◆ Dataset

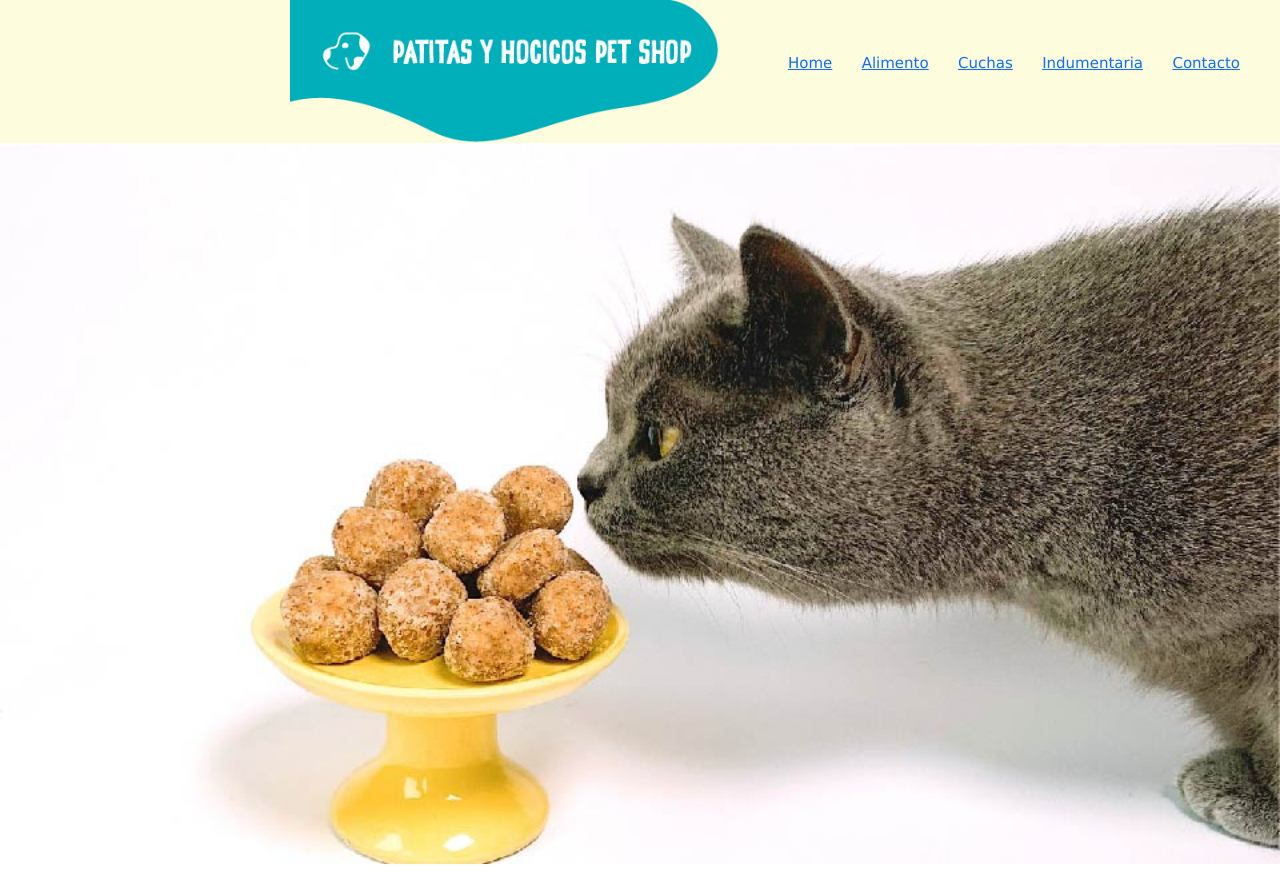
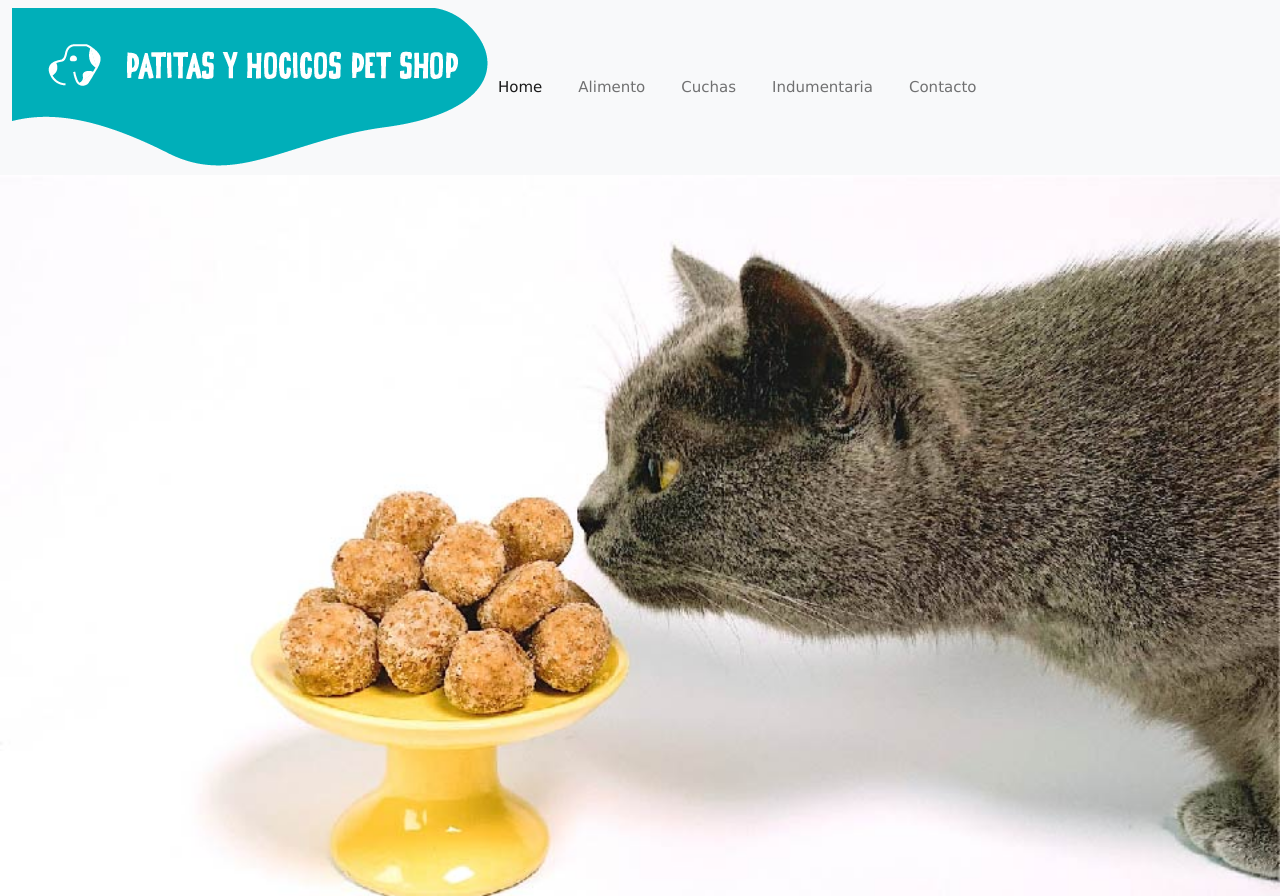
Before and after one commit to belenrojo/Coderepo, a plain HTML site: page views/alimento.html in a window 1280 px wide. Shown: the top 896 px of the page. Drawn offline with nearby package versions, Linux system fonts and the light colour scheme.

Commit message:
nav alimento

```diff
--- a/css/style.css
+++ b/css/style.css
@@ -1,7 +1,4 @@
 @import url('https://fonts.googleapis.com/css2?family=Roboto:wght@100&display=swap');
-
-
-
 
 
 body div p {
@@ -14,7 +11,6 @@ body div p {
 
 nav {
      background-color: rgb(253, 252, 220);
-     position: sticky;
      display: flex;
      justify-content: space-between;
      justify-content: flex-end;
--- a/views/alimento.html
+++ b/views/alimento.html
@@ -12,28 +12,32 @@
 </head>
 
 <body>
-    <nav class="nav_alimento">
-        <a href="index.html">
-            <img src="../imagenes/logo-06-06-08.png" alt="logo">
-        </a>
-        <ul>
-            <li>
-                <a href="../index.html">Home</a>
-            </li>
-            <li>
-                <a href="alimento.html"> Alimento</a>
-            </li>
-            <li>
-                <a href="cuchas.html">Cuchas</a>
-            </li>
-            <li>
-                <a href="indumentaria.html">Indumentaria</a>
-            </li>
-            <li>
-                <a href="contacto.html"> Contacto </a>
-            </li>
-        </ul>
-    </nav>
+           <!-- inicio nav -->
+           <nav class="navbar navbar-expand-lg bg-light">
+            <div class="container-fluid">
+             <a hhref="../index.html"></a>
+              <img src="../imagenes/logo-06-06-08.png" alt="logo"> </a>
+              <button class="navbar-toggler" type="button" data-bs-toggle="collapse" data-bs-target="#navbarSupportedContent" aria-controls="navbarSupportedContent" aria-expanded="false" aria-label="Toggle navigation">
+                <span class="navbar-toggler-icon"></span>
+              </button>
+              <div class="collapse navbar-collapse" id="navbarSupportedContent">
+                <ul class="navbar-nav me-auto mb-2 mb-lg-0">
+                  <li class="nav-item">
+                    <a class="nav-link active" aria-current="page"  href="../index.html">Home</a>
+                  </li>
+                  <li class="nav-item">
+                    <a class="nav-link" href="alimento.html">Alimento</a>
+                  </li>
+                  <li class="nav-item">
+                    <a class="nav-link " href="cuchas.html">Cuchas</a>
+                 <li class="nav-item">
+                    <a class="nav-link" href="indumentaria.html">Indumentaria</a>
+                 <li class="nav-item">
+                    <a class="nav-link" href="contacto.html">Contacto</a>
+              </div>
+            </div>
+          </nav>
+        <!-- fin nav -->
     <header>
         <img src="../imagenes/G1.jpg" alt="gato comiendo" id="gato-comida">
     </header>
```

◆ About this task
The lines you return should be those above that contain the word "indumentaria", every one of them.

◆ Reply to the exercise
-                <a href="indumentaria.html">Indumentaria</a>
+                    <a class="nav-link" href="indumentaria.html">Indumentaria</a>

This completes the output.